Professor YuRandel Powers
Psy 100/SUMMER 2011
September 9, 2011
This paper will identify the differences between psychological and physical dependence. More over it will provide a brief summary of the classifications of psychoactive drugs. Further, we will briefly explore the role that alcohol plays in our culture and how when classified as a psychoactive drug alcohol is more acceptable than other psychoactive drugs, despite its propensity to psychological dependence.
According to Santrock (575), psychological dependence occurs when a person is preoccupied with obtaining a drug for an emotional reason such as reduction of stress. Conversely, he asserts that physical dependence exists when discontinuation of a specific drug creates unpleasant, significant changes in physical functioning and behavior. To further complicate the cycle of physical dependence withdrawal symptoms may include insomnia, tremors, nausea, vomiting, cramps, elevated heart rate, elevated blood pressure, convulsions anxiety and depression (515). Although there are many psychoactive drugs they have been classified into 3 categories depressants, stimulants, and Hallucinogens (514).
Hallucinogens defined as a psychoactive drug is also known as LSD, marijuana and ecstasy. These drugs modify an individual’s perceptual experiences and produce hallucinations. Further, the classification of a Stimulant, including but not limited to caffeine, nicotine, amphetamines and cocaine cause an increase of the activity of the central nervous system. Lastly, depressants classified as a psychoactive drug include alcohol, barbiturates and tranquilizers. The effects of these types of drugs include the slowing down of the central nervous system, bodily function and behaviors. Even with the know effects of each of these drugs numerous individuals either casually or habitually use or misuse one or more of these drugs.
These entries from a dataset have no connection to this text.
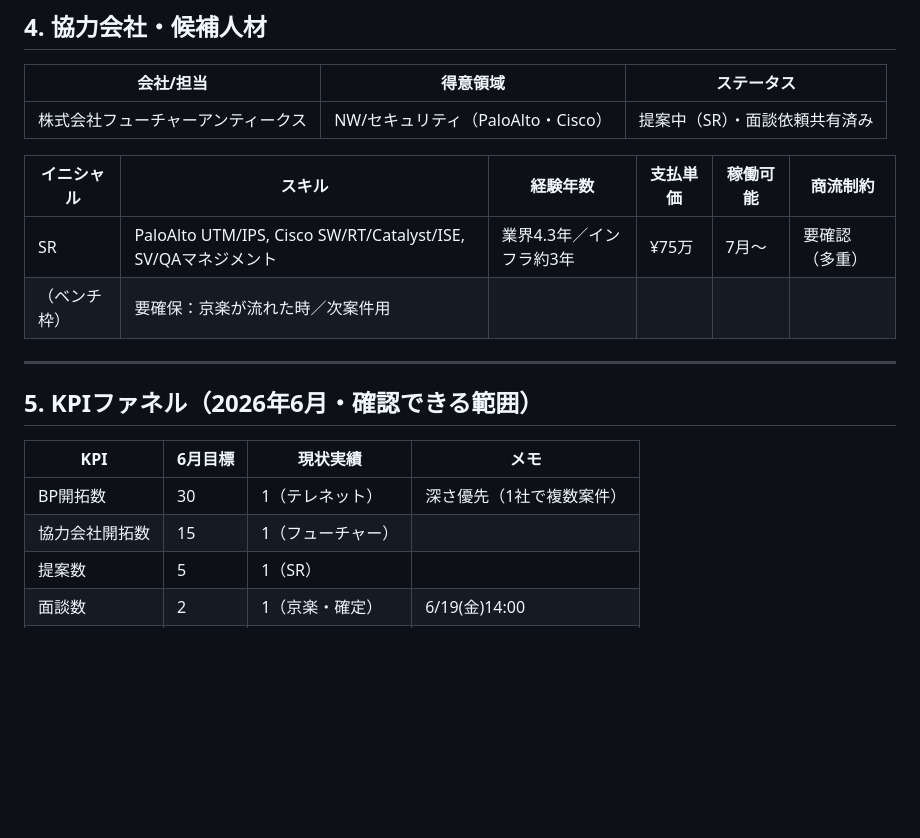
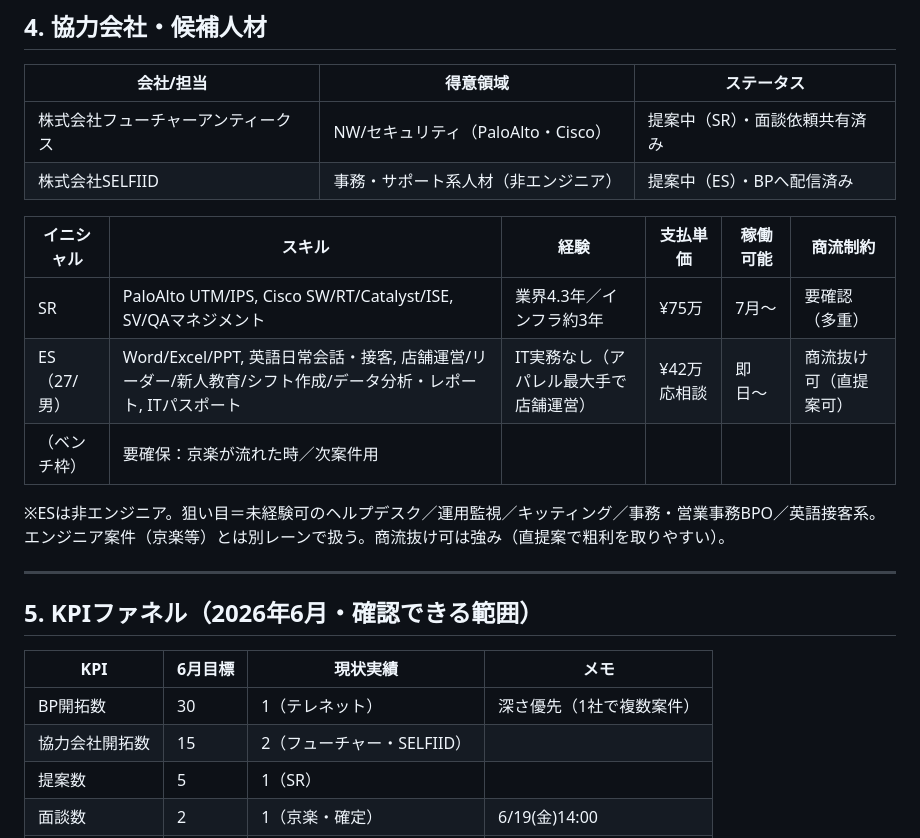
Before and after one commit to ktakahashi7755-creator/its-company-os, a Markdown page: data/営業進捗シート.md, the part around the change. Rendered like a GitHub page; blank space fills up the shorter version.

Commit message:
data: add SELFIID partner and ES candidate to tracking sheet (non-engineer lane)
Co-Authored-By: Claude Opus 4.8 <noreply@anthropic.com>
Claude-Session: https://claude.ai/code/session_01HMVYmKfHZQRM8cd4wVpBhh

```diff
--- a/data/営業進捗シート.md
+++ b/data/営業進捗シート.md
@@ -37,11 +37,15 @@
 | 会社/担当 | 得意領域 | ステータス |
 |---|---|---|
 | 株式会社フューチャーアンティークス | NW/セキュリティ（PaloAlto・Cisco） | 提案中（SR）・面談依頼共有済み |
+| 株式会社SELFIID | 事務・サポート系人材（非エンジニア） | 提案中（ES）・BPへ配信済み |
 
-| イニシャル | スキル | 経験年数 | 支払単価 | 稼働可能 | 商流制約 |
+| イニシャル | スキル | 経験 | 支払単価 | 稼働可能 | 商流制約 |
 |---|---|---|---|---|---|
 | SR | PaloAlto UTM/IPS, Cisco SW/RT/Catalyst/ISE, SV/QAマネジメント | 業界4.3年／インフラ約3年 | ¥75万 | 7月〜 | 要確認（多重） |
+| ES（27/男） | Word/Excel/PPT, 英語日常会話・接客, 店舗運営/リーダー/新人教育/シフト作成/データ分析・レポート, ITパスポート | IT実務なし（アパレル最大手で店舗運営） | ¥42万 応相談 | 即日〜 | 商流抜け可（直提案可） |
 | （ベンチ枠） | 要確保：京楽が流れた時／次案件用 | | | | |
+
+※ESは非エンジニア。狙い目＝未経験可のヘルプデスク／運用監視／キッティング／事務・営業事務BPO／英語接客系。エンジニア案件（京楽等）とは別レーンで扱う。商流抜け可は強み（直提案で粗利を取りやすい）。
 
 ---
 
@@ -50,7 +54,7 @@
 | KPI | 6月目標 | 現状実績 | メモ |
 |---|---|---|---|
 | BP開拓数 | 30 | 1（テレネット） | 深さ優先（1社で複数案件） |
-| 協力会社開拓数 | 15 | 1（フューチャー） | |
+| 協力会社開拓数 | 15 | 2（フューチャー・SELFIID） | |
 | 提案数 | 5 | 1（SR） | |
 | 面談数 | 2 | 1（京楽・確定） | 6/19(金)14:00 |
 | 成約数 | 0〜1 | 0 | 京楽の結果待ち |
```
To further explain the severity of and extent to which psychoactive drugs in general and alcohol more specifically are used Santrock (516) uses a few of Burch’s (2001) statistics on the use and misuse of alcohol. According to Brink (2001), 1.4 million people in the US are alcoholics. Additionally, alcoholism is the 3rd leading killer in the US. Similarly, dunk drivers injure approximately 20,000 people and 1.5 million. More than 60% of homicides involve the use alcohol either by the offender or the victim. 6.5% of aggressive attacks on women involve the use alcohol by the offender. Further complicating the dichotomy of acceptance, Santrock (516) informs us that Koenig (2001) provides cultural variations of the use of